When I wrote my book, Learning Unleashed: Re-imagining and Re-purposing Our Schools, I knew that readers would fall into several camps. There would be those who enthusiastically agreed with the proposals that I presented, those who could wrap their heads around one or two ideas, and those who vehemently disagreed with the entire premise and intent of the book. I am totally okay with that. It mirrors the diversity of thought that fuels our collective engines, hopefully to produce better results for all of our school-aged children.
As I wrote in the preface of my book, “My desire is that everyone who reads this book will find a reawakening of passion, a morsel of hope, a willingness to think out of the box when it comes to the world of formal schooling.” That is still my hope.
In various capacities, over thirty years, I have participated, observed, and led others in the quest for an excellent education on behalf of thousands of young people in our schools. I care deeply about learning and find that most teachers do as well. I will continue to reiterate that teachers have one of the most difficult and rewarding jobs in our country.
I can hear the naysayers. For their benefit, I do not assume that other jobs are not challenging, demanding or difficult. They are as well. However, from my vantage point, teaching requires a level of consciousness that rivals a surgeon during an operation. It takes critical decision making, expertise and incredible skill to assess and respond in a way that increases the likelihood that the patient will survive. Great teachers do this everyday.
I know and have observed great teaching and learning in public schools, charter schools, private schools, religious-affiliated schools, and home schools. Great teachers are everywhere! In each instance, I noticed that choices were made by parents and students based on what they needed most. This makes sense to me because I am a mother and grandmother. I would not accept or tolerate inferior schooling for my children or grandchildren. Would you?
Why is it then that critics of school choice seem to know better than the parents and students who want to make these choices? Are these parents not capable of deciding which school choices are better than others? Do they need to be shouted down, harassed and intimidated as anti-public schools because they may choose a different course for their child? Where is the civil rights outcry when the right to choose something as basic as an education is vilified and demonized?
My book does not bash teachers, principals, or superintendents and school boards. It is not anti-public schools or pro-religious or charter schools. It does not espouse the best route for schooling at the exclusion of others. I would not claim to know what is the best schooling choice for every child in this country. I would defer to a child’s parents on this determination. Apparently, there are many voices, (mostly teacher unions and those who support them) claiming to know what kind of school is best.
Unfortunately, as a nation we are not on common ground when it comes to the purpose of schooling. Some believe that it exists to promote and further our democracy.
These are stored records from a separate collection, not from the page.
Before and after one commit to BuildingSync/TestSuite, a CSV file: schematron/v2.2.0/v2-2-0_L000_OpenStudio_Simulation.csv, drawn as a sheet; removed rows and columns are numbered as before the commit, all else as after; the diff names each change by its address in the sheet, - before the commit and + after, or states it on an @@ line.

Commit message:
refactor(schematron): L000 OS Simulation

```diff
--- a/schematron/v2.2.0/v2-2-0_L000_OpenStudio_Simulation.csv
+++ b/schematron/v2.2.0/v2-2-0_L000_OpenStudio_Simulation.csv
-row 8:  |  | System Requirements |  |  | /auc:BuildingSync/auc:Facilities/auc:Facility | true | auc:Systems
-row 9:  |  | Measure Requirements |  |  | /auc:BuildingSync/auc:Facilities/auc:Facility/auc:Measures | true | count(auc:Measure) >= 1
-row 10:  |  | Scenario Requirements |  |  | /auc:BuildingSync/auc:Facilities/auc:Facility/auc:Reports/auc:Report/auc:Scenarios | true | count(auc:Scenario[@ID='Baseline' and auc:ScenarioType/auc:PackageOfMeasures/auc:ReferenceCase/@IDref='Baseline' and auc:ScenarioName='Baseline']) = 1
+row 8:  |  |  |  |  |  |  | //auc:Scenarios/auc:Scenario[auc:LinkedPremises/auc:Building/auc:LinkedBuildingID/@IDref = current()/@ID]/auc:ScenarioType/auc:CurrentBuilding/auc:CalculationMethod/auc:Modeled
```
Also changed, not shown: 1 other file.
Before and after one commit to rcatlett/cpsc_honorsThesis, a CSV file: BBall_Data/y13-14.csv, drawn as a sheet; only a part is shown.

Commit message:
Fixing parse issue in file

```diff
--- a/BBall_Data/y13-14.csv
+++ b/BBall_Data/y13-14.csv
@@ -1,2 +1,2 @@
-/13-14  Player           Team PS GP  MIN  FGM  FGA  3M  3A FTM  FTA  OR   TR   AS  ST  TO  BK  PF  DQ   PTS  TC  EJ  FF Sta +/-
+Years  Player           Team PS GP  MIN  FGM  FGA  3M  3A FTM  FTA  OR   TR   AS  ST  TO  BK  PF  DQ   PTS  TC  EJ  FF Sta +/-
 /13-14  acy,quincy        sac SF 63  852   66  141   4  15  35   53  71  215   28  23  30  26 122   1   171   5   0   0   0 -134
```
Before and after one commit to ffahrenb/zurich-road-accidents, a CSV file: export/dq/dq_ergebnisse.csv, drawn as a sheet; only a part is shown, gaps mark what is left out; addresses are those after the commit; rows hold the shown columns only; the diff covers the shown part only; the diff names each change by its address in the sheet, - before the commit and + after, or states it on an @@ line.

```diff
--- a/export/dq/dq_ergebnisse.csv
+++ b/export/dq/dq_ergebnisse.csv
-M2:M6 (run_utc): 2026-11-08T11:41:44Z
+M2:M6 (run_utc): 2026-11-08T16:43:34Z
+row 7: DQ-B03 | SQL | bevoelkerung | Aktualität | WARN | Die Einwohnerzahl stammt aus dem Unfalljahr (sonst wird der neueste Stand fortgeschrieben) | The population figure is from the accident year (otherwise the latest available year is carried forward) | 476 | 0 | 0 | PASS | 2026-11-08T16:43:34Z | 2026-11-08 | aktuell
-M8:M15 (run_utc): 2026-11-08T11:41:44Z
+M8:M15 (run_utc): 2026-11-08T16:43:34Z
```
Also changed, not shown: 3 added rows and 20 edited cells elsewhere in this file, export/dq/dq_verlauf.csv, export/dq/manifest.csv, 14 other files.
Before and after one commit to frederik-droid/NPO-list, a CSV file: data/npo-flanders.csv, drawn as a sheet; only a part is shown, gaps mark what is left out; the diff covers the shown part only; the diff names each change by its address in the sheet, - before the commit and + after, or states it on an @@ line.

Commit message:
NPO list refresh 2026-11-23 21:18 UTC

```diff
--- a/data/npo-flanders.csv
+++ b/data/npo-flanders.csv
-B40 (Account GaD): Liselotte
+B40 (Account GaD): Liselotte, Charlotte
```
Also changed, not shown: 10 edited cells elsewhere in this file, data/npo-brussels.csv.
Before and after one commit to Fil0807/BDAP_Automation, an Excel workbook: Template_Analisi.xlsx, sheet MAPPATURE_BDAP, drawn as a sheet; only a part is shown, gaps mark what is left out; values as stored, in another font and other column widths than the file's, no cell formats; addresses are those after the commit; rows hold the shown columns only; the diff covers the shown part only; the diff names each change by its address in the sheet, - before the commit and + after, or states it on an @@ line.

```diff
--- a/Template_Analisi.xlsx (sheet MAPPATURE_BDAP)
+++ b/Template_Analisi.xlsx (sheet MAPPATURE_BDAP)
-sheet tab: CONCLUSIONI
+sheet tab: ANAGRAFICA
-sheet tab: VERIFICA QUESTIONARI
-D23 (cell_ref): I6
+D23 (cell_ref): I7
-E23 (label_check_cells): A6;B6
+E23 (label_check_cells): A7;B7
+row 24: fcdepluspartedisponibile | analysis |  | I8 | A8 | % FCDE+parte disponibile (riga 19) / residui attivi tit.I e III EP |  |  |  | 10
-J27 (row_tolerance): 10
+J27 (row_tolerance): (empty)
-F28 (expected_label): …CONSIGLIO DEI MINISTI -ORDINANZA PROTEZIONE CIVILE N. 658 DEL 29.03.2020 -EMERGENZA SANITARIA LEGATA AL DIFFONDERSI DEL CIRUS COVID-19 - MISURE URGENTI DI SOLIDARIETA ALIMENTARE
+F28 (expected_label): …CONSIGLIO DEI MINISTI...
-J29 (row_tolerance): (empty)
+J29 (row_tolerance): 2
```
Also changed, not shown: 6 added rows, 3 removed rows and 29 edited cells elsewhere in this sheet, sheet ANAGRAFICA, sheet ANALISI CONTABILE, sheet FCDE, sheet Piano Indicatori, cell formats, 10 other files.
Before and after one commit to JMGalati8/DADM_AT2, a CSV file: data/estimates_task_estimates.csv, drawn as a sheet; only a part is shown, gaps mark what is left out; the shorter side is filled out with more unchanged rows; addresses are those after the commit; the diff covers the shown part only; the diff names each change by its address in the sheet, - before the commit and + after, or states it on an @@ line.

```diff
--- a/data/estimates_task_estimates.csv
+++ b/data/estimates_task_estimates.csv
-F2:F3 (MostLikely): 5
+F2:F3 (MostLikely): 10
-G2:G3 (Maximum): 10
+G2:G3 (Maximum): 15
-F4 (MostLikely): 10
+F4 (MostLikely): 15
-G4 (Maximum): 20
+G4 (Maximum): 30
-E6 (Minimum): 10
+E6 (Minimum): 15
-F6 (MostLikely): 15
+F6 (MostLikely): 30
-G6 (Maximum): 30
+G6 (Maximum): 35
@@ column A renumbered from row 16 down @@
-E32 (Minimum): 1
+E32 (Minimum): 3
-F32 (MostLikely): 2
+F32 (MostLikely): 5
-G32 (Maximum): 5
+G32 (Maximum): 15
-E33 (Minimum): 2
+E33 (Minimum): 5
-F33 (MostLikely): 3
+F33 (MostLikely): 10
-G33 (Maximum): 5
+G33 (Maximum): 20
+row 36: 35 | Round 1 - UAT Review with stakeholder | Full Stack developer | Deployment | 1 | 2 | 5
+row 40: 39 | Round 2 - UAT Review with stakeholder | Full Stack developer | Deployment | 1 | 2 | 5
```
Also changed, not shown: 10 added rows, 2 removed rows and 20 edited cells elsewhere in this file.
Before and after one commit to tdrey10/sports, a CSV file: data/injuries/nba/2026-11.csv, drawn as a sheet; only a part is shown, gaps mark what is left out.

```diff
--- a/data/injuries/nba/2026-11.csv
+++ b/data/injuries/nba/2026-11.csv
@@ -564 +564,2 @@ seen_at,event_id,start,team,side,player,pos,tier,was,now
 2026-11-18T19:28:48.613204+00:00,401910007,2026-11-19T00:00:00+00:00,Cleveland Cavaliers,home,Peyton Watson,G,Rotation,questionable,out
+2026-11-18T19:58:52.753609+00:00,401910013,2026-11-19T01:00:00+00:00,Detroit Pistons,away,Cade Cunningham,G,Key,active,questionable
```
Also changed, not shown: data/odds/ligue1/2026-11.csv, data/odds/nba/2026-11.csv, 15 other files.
Others hold fast to the notion that it prepares students for college, careers and life in general. There are some who believe that it exists for the benefit of the social order as seen here below.
Until there is common ground and consensus on why we have schools to begin with and what purpose they serve, we will surely encounter division and discord. Do we consider schooling a moral obligation, a right, a necessary requirement? Do we believe that the federal government is the sole directional compass, mandating body that ensures educational equity? If so, does equity include ALL kinds of schools or just the ones deemed appropriate or acceptable and who makes that determination? Do we believe that how one decides to become educated is a basic human right and should be unaffiliated with any governmental agency?
Given that there is vast disagreement on the “why” of schooling, we would do well to honor and accept these differences and stop trying to promote one over the other. If we are a country of diversity in thought, ideology, culture, religion, politics, etc., should we not embrace diversity in schooling rather than control the options and narrow the choices?
Maria Montessori espoused a wonderful philosophy of learning; “Follow the child.” She became keenly aware that “children absorb knowledge from their surroundings, have an endless interest in manipulating materials, and given the right tools, they can teach themselves more than anyone realized.” 1
Considering that every child learns differently, at different times, and through different approaches, maybe we should frame our educational policies, funding, and support to FOLLOW THE CHILD!
Alas, perhaps it’s not really about the child at all. Perhaps its more about control, intimidation, or narrow-minded allegiance to an old school paradigm. The same thought that brought us to the one size fits all model of learning, will lead us to the same destination – mass production schooling where casualties are inevitable.